United States District Court, D. New Mexico

December 19, 2016

UNITED STATES OF AMERICA, Plaintiff,
v.
CHRISTOPHER GARCIA, Defendant.

          Damon P. Martinez United States Attorney Maria Y. Armijo Randy M. Castellano Matthew M. Beck Assistant United States Attorneys Las Cruces, New Mexico Attorneys for the Plaintiff

          Christopher W. Adams Law Offices of Christopher W. Adams, P.C. Charleston, South Carolina --and-- Amy Sirignano Law Office of Amy Sirignano, P.C. Albuquerque, New Mexico Attorneys for the Defendant Christopher Garcia

          Russell M. Aoki Aoki Law, PLLC Seattle, Washington Court-Appointed Coordinating Discovery Attorney

          MEMORANDUM OPINION AND ORDER [1]

         THIS MATTER comes before the Court on the Defendant's Opposed Renewed Motion to Declare Case Complex, filed September 29, 2016 (Doc. 114)(“Renewed Motion to Declare Complex”). The Court held a hearing on October 25, 2016. The primary issue is whether, pursuant to 18 U.S.C. § 3161(h)(7)(B)(ii), the nature of the prosecution, the number of Defendants, or the existence of novel questions of fact or law, make this case so complex that it is unreasonable to expect the Defendant to adequately prepare for trial within the normal time limits established by 18 U.S.C. § 3161(c)(1). Because the Court maintains its conclusion that the present prosecution does not warrant a complex designation at this time, the Court will deny the Motion to Declare Complex, without prejudice to its renewal at a later date.

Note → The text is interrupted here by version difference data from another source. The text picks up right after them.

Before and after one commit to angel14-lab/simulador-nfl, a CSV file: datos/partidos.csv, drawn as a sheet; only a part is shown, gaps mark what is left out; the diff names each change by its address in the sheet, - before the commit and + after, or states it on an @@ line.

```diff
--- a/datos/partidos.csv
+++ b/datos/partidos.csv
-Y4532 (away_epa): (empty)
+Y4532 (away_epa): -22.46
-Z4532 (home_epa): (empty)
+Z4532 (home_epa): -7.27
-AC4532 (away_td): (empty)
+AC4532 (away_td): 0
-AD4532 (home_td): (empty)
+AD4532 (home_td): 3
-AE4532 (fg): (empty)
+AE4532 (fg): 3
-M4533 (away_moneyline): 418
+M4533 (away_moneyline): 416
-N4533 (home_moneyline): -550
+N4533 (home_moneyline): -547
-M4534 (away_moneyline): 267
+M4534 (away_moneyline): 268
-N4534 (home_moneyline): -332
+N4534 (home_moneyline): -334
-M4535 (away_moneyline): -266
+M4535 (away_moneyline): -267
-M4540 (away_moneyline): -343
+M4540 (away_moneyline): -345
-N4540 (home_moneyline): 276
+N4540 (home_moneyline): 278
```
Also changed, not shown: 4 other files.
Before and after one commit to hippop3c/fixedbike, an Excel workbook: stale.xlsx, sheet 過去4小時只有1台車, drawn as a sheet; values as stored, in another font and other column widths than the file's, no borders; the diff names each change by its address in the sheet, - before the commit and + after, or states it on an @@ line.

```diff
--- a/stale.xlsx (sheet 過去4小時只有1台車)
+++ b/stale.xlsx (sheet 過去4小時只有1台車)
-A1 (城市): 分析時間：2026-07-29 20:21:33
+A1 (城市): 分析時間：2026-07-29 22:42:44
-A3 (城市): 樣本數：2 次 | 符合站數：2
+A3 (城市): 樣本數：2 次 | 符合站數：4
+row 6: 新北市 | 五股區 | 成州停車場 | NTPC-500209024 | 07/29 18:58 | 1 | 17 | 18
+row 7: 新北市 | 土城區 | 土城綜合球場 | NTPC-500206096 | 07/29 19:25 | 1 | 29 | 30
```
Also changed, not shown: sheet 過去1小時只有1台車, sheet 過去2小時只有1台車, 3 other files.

         FACTUAL BACKGROUND

         For the purpose of its consideration of the Renewed Motion to Declare Complex, the Court pulls its recitation of the facts from the Indictment, filed December 1, 2015 (Doc. 1); the Superseding Indictment, filed March 16, 2017 (Doc. 48); and the Court's Memorandum Opinion and Order, filed November 16, 2016 (Doc. 133)(“MOO”). The Court has already, on another occasion, provided a detailed explanation of the charges and the history of the investigations giving rise to this case. See United States of America v. Angel DeLeon, et al., No. CR. 15-4268 JB, 2016 WL 3124632 (D.N.M. May 27, 2016)(Browning, J.). The facts that specifically pertain to the present case are as follows.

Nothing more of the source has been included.